Despite Adelaide’s pessimistic market outlook, there are still some bright spots in the area.
“For buyers wanting a nearly assured return on their investment, Burnside is the hottest property in town,” says Gregg Harris, general manager of NAB Retail.
“The leafy eastern suburb’s median profit margin of $202,500 was the highest in the state for the quarter ending December 2016, according to CoreLogic data.”

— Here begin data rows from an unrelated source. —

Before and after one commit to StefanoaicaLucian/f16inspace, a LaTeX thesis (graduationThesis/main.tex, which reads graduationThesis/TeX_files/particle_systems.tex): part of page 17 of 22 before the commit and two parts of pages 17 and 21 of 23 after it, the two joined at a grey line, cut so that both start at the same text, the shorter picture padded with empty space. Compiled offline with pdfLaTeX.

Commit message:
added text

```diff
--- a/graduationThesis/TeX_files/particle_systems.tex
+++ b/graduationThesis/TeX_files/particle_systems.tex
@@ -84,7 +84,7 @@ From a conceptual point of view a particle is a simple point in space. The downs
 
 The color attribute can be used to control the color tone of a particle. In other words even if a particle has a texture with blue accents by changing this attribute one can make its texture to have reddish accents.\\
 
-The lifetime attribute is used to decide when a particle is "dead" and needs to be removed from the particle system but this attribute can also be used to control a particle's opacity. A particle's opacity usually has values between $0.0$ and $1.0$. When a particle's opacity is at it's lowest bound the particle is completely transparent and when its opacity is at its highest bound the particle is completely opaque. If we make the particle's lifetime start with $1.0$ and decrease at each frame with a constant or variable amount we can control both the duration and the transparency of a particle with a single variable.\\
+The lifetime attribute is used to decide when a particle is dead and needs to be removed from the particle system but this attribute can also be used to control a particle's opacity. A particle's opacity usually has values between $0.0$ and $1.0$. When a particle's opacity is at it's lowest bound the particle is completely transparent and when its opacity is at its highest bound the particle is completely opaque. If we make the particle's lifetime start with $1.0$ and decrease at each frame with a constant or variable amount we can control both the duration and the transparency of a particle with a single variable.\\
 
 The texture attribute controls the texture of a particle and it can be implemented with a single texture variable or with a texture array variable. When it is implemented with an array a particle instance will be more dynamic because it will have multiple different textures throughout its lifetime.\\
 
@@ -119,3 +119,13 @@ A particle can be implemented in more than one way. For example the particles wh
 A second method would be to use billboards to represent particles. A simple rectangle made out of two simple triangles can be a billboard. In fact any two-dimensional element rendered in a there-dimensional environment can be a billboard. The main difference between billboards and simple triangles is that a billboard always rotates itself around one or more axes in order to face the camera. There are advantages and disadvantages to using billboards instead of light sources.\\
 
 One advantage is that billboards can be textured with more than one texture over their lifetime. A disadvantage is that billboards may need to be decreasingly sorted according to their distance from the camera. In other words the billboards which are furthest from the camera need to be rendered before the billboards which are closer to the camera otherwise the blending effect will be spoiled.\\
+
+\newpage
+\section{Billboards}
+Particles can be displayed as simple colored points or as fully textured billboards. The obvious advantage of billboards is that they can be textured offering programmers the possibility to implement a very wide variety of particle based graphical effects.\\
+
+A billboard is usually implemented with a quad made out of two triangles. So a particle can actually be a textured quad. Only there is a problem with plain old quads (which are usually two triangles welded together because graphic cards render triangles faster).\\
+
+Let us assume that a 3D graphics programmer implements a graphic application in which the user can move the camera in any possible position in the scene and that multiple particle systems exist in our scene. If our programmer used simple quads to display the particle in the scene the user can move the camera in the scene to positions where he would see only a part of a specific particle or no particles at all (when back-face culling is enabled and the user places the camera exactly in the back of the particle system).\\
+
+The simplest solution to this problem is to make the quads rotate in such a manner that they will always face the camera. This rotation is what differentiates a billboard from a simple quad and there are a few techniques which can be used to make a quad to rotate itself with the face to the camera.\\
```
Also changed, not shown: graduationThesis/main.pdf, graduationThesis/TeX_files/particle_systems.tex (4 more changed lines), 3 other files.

This suggests the suburb is experiencing much demand, even with prices dropping. For the unit market, this could be due in part to the median apartment price being below $450,000. Moreover, Burnside is just a 15-minute drive from Adelaide, making it a highly convenient location.